BEGIN

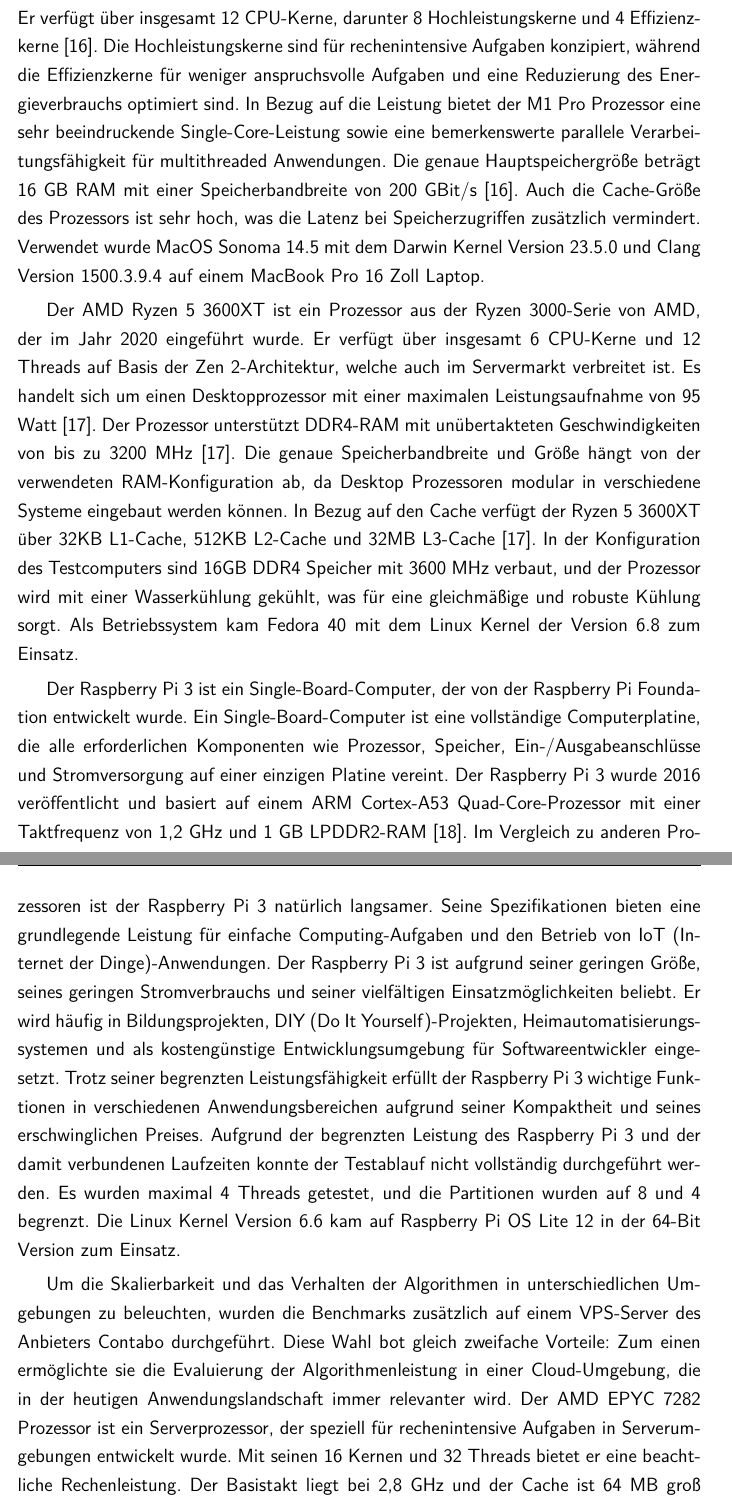
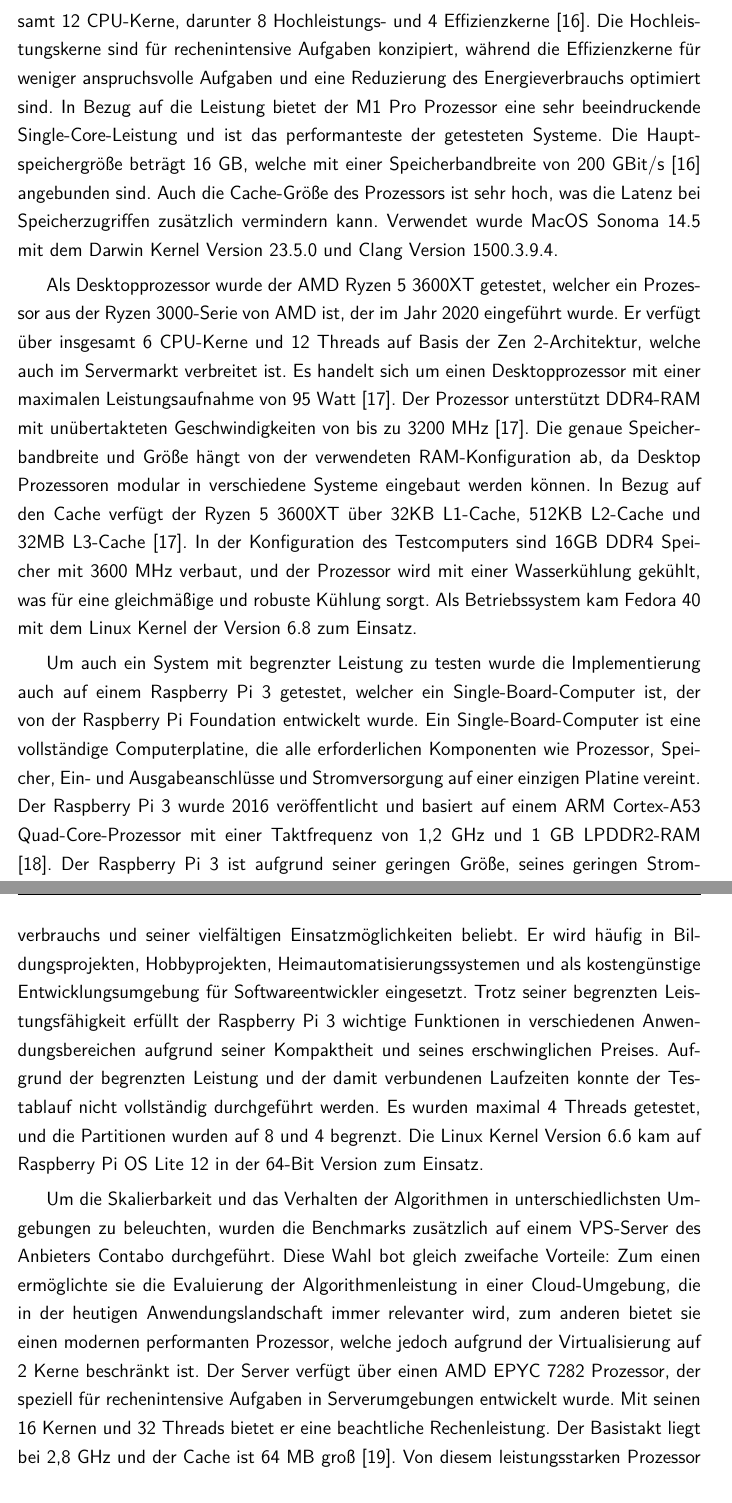
Before and after one commit to lvinci/bachelor-thesis, a LaTeX thesis (doc/thesis.tex, which reads doc/TeXFiles/050_Ergebnisse.tex): two parts of pages 35 and 36 of 56, joined at a grey line, cut at the place of the change. Compiled offline with pdfLaTeX.

Commit message:
minor fixes in the text

```diff
--- a/doc/TeXFiles/050_Ergebnisse.tex
+++ b/doc/TeXFiles/050_Ergebnisse.tex
@@ -16,23 +14,22 @@
 
 Nach Abschluss der Testläufe werden die erzielten Ergebnisse automatisch analysiert und Durchschnittswerte für jede Kombination von Threads und Partitionen berechnet. Diese Durchschnittswerte dienen dazu, die möglichen Schwankungen der Testabläufe auszugleichen, und ein neutraleres Ergebnis zu liefern.
 
-\subsection{Getestete Hardware}
-\subsectionmark{Hardware}
+\section{Getestete Hardware}
+\sectionmark{Hardware}
 
-Der M1 Pro Prozessor, der im MacBook Pro 16 Zoll verwendet wird, integriert eine heterogene Mehrkernarchitektur, die auf die Parallelverarbeitung von Aufgaben ausgelegt ist. Der M1 Pro wurde 2021 vorgestellt und ist eine hochskalierte Version des M1 Prozessors. Er verfügt über insgesamt 12 CPU-Kerne, darunter 8 Hochleistungskerne und 4 Effizienzkerne \citep{MacBook_Technische_Daten}. Die Hochleistungskerne sind für rechenintensive Aufgaben konzipiert, während die Effizienzkerne für weniger anspruchsvolle Aufgaben und eine Reduzierung des Energieverbrauchs optimiert sind.
-In Bezug auf die Leistung bietet der M1 Pro Prozessor eine sehr beeindruckende Single-Core-Leistung sowie eine bemerkenswerte parallele Verarbeitungsfähigkeit für multithreaded Anwendungen. Die genaue Hauptspeichergröße beträgt 16 GB RAM mit einer Speicherbandbreite von 200 GBit/s \citep{MacBook_Technische_Daten}. Auch die Cache-Größe des Prozessors ist sehr hoch, was die Latenz bei Speicherzugriffen zusätzlich vermindert.
-Verwendet wurde MacOS Sonoma 14.5 mit dem Darwin Kernel Version 23.5.0 und Clang Version 1500.3.9.4 auf einem MacBook Pro 16 Zoll Laptop.
+Als erstes Testsysten kommt ein MacBook Pro 16 Zoll Laptop mit dem M1 Pro Prozessor, der im MacBook Pro 16 Zoll verwendet wird zum Einsatz. Der M1 Pro wurde 2021 vorgestellt und ist eine hochskalierte Version des M1 Prozessors. Er verfügt über insgesamt 12 CPU-Kerne, darunter 8 Hochleistungs- und 4 Effizienzkerne \citep{MacBook_Technische_Daten}. Die Hochleistungskerne sind für rechenintensive Aufgaben konzipiert, während die Effizienzkerne für weniger anspruchsvolle Aufgaben und eine Reduzierung des Energieverbrauchs optimiert sind.
+In Bezug auf die Leistung bietet der M1 Pro Prozessor eine sehr beeindruckende Single-Core-Leistung und ist das performanteste der getesteten Systeme. Die Hauptspeichergröße beträgt 16 GB, welche mit einer Speicherbandbreite von 200 GBit/s \citep{MacBook_Technische_Daten} angebunden sind. Auch die Cache-Größe des Prozessors ist sehr hoch, was die Latenz bei Speicherzugriffen zusätzlich vermindern kann.
+Verwendet wurde MacOS Sonoma 14.5 mit dem Darwin Kernel Version 23.5.0 und Clang Version 1500.3.9.4.
 
-Der AMD Ryzen 5 3600XT ist ein Prozessor aus der Ryzen 3000-Serie von AMD, der im Jahr 2020 eingeführt wurde. Er verfügt über insgesamt 6 CPU-Kerne und 12 Threads auf Basis der Zen 2-Architektur, welche auch im Servermarkt verbreitet ist. Es handelt sich um einen Desktopprozessor mit einer maximalen Leistungsaufnahme von 95 Watt \citep{Ryzen_Technische_Daten}.
+Als Desktopprozessor wurde der AMD Ryzen 5 3600XT getestet, welcher ein Prozessor aus der Ryzen 3000-Serie von AMD ist, der im Jahr 2020 eingeführt wurde. Er verfügt über insgesamt 6 CPU-Kerne und 12 Threads auf Basis der Zen 2-Architektur, welche auch im Servermarkt verbreitet ist. Es handelt sich um einen Desktopprozessor mit einer maximalen Leistungsaufnahme von 95 Watt \citep{Ryzen_Technische_Daten}.
 Der Prozessor unterstützt DDR4-RAM mit unübertakteten Geschwindigkeiten von bis zu 3200 MHz \citep{Ryzen_Technische_Daten}. Die genaue Speicherbandbreite und Größe hängt von der verwendeten RAM-Konfiguration ab, da Desktop Prozessoren modular in verschiedene Systeme eingebaut werden können.
 In Bezug auf den Cache verfügt der Ryzen 5 3600XT über 32KB L1-Cache, 512KB L2-Cache und 32MB L3-Cache \citep{Ryzen_Technische_Daten}. In der Konfiguration des Testcomputers sind 16GB DDR4 Speicher mit 3600 MHz verbaut, und der Prozessor wird mit einer Wasserkühlung gekühlt, was für eine gleichmäßige und robuste Kühlung sorgt. Als Betriebssystem kam Fedora 40 mit dem Linux Kernel der Version 6.8 zum Einsatz.
 
-Der Raspberry Pi 3 ist ein Single-Board-Computer, der von der Raspberry Pi Foundation entwickelt wurde. Ein Single-Board-Computer ist eine vollständige Computerplatine, die alle erforderlichen Komponenten wie Prozessor, Speicher, Ein-/Ausgabeanschlüsse und Stromversorgung auf einer einzigen Platine vereint. Der Raspberry Pi 3 wurde 2016 veröffentlicht und basiert auf einem ARM Cortex-A53 Quad-Core-Prozessor mit einer Taktfrequenz von 1,2 GHz und 1 GB LPDDR2-RAM \citep{RaspberryPi_Technische_Daten}.
-Im Vergleich zu anderen Prozessoren ist der Raspberry Pi 3 natürlich langsamer. Seine Spezifikationen bieten eine grundlegende Leistung für einfache Computing-Aufgaben und den Betrieb von IoT (Internet der Dinge)-Anwendungen.
-Der Raspberry Pi 3 ist aufgrund seiner geringen Größe, seines geringen Stromverbrauchs und seiner vielfältigen Einsatzmöglichkeiten beliebt. Er wird häufig in Bildungsprojekten, DIY (Do It Yourself)-Projekten, Heimautomatisierungssystemen und als kostengünstige Entwicklungsumgebung für Softwareentwickler eingesetzt. Trotz seiner begrenzten Leistungsfähigkeit erfüllt der Raspberry Pi 3 wichtige Funktionen in verschiedenen Anwendungsbereichen aufgrund seiner Kompaktheit und seines erschwinglichen Preises.
-Aufgrund der begrenzten Leistung des Raspberry Pi 3 und der damit verbundenen Laufzeiten konnte der Testablauf nicht vollständig durchgeführt werden. Es wurden maximal 4 Threads getestet, und die Partitionen wurden auf 8 und 4 begrenzt. Die Linux Kernel Version 6.6 kam auf Raspberry Pi OS Lite 12 in der 64-Bit Version zum Einsatz.
+Um auch ein System mit begrenzter Leistung zu testen wurde die Implementierung auch auf einem  Raspberry Pi 3 getestet, welcher ein Single-Board-Computer ist, der von der Raspberry Pi Foundation entwickelt wurde. Ein Single-Board-Computer ist eine vollständige Computerplatine, die alle erforderlichen Komponenten wie Prozessor, Speicher, Ein- und Ausgabeanschlüsse und Stromversorgung auf einer einzigen Platine vereint. Der Raspberry Pi 3 wurde 2016 veröffentlicht und basiert auf einem ARM Cortex-A53 Quad-Core-Prozessor mit einer Taktfrequenz von 1,2 GHz und 1 GB LPDDR2-RAM \citep{RaspberryPi_Technische_Daten}.
+Der Raspberry Pi 3 ist aufgrund seiner geringen Größe, seines geringen Stromverbrauchs und seiner vielfältigen Einsatzmöglichkeiten beliebt. Er wird häufig in Bildungsprojekten, Hobbyprojekten, Heimautomatisierungssystemen und als kostengünstige Entwicklungsumgebung für Softwareentwickler eingesetzt. Trotz seiner begrenzten Leistungsfähigkeit erfüllt der Raspberry Pi 3 wichtige Funktionen in verschiedenen Anwendungsbereichen aufgrund seiner Kompaktheit und seines erschwinglichen Preises.
+Aufgrund der begrenzten Leistung und der damit verbundenen Laufzeiten konnte der Testablauf nicht vollständig durchgeführt werden. Es wurden maximal 4 Threads getestet, und die Partitionen wurden auf 8 und 4 begrenzt. Die Linux Kernel Version 6.6 kam auf Raspberry Pi OS Lite 12 in der 64-Bit Version zum Einsatz.
 
-Um die Skalierbarkeit und das Verhalten der Algorithmen in unterschiedlichen Umgebungen zu beleuchten, wurden die Benchmarks zusätzlich auf einem VPS-Server des Anbieters Contabo durchgeführt. Diese Wahl bot gleich zweifache Vorteile: Zum einen ermöglichte sie die Evaluierung der Algorithmenleistung in einer Cloud-Umgebung, die in der heutigen Anwendungslandschaft immer relevanter wird.
-Der AMD EPYC 7282 Prozessor ist ein Serverprozessor, der speziell für rechenintensive Aufgaben in Serverumgebungen entwickelt wurde. Mit seinen 16 Kernen und 32 Threads bietet er eine beachtliche Rechenleistung. Der Basistakt liegt bei 2,8 GHz und der Cache ist 64 MB groß \citep{Epyc_Specifications}.
+Um die Skalierbarkeit und das Verhalten der Algorithmen in unterschiedlichsten Umgebungen zu beleuchten, wurden die Benchmarks zusätzlich auf einem VPS-Server des Anbieters Contabo durchgeführt. Diese Wahl bot gleich zweifache Vorteile: Zum einen ermöglichte sie die Evaluierung der Algorithmenleistung in einer Cloud-Umgebung, die in der heutigen Anwendungslandschaft immer relevanter wird, zum anderen bietet sie einen modernen performanten Prozessor, welche jedoch aufgrund der Virtualisierung auf 2 Kerne beschränkt ist.
+Der Server verfügt über einen AMD EPYC 7282 Prozessor, der speziell für rechenintensive Aufgaben in Serverumgebungen entwickelt wurde. Mit seinen 16 Kernen und 32 Threads bietet er eine beachtliche Rechenleistung. Der Basistakt liegt bei 2,8 GHz und der Cache ist 64 MB groß \citep{Epyc_Specifications}.
 Von diesem leistungsstarken Prozessor stehen dem VPS-Server lediglich 2 Kerne und 4 GB Arbeitsspeicher zur Verfügung. Diese Einschränkung sollte Aufschluss darüber geben, wie effizient die Algorithmen mit limitierten Ressourcen umgehen können und wie sie in skalierbaren Umgebungen performen. Der verwendete Linux-Kernel war die Version 6.1.0-21 auf Debian 12.
 
```
Also changed, not shown: doc/thesis.pdf, doc/TeXFiles/050_Ergebnisse.tex (30 more changed lines).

END

Check each line of the entries for the string "Darwin". Copy the lines that have it.

Exercise result:
-Verwendet wurde MacOS Sonoma 14.5 mit dem Darwin Kernel Version 23.5.0 und Clang Version 1500.3.9.4 auf einem MacBook Pro 16 Zoll Laptop.
+Verwendet wurde MacOS Sonoma 14.5 mit dem Darwin Kernel Version 23.5.0 und Clang Version 1500.3.9.4.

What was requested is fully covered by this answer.